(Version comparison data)
*** Block opens ***
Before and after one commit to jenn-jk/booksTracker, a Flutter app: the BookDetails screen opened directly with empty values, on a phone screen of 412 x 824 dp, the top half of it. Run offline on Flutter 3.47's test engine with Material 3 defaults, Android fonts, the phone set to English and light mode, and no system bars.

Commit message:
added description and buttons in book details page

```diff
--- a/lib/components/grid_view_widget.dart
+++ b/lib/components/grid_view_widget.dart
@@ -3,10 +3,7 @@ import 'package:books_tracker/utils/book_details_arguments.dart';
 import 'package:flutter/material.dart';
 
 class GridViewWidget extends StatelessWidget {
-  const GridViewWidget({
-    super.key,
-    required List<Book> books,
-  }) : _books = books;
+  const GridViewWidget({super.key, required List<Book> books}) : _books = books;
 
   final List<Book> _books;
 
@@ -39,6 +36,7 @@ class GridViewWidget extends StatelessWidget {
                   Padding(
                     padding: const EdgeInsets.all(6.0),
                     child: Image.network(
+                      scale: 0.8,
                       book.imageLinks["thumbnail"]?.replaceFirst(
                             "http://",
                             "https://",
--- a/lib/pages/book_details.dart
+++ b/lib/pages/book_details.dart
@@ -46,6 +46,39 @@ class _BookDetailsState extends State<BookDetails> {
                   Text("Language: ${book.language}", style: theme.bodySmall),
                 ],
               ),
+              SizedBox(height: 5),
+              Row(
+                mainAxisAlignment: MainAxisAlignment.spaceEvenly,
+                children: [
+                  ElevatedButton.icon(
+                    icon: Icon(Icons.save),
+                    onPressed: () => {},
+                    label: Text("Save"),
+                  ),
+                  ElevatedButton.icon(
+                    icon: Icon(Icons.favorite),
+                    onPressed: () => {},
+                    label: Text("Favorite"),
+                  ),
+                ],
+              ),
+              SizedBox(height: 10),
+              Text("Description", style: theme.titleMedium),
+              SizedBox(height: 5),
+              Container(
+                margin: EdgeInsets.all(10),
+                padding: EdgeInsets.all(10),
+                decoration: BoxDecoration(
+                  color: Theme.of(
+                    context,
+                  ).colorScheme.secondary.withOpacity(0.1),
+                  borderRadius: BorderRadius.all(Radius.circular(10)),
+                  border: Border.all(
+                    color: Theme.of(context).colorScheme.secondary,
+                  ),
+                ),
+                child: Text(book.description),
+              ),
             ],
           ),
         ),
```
*** Block closes ***
**ABOUT THIS EXERCISE:** Read through the entries and count the lines where "dart" appears; respond with the number only.

**ANSWER SPACE:** 6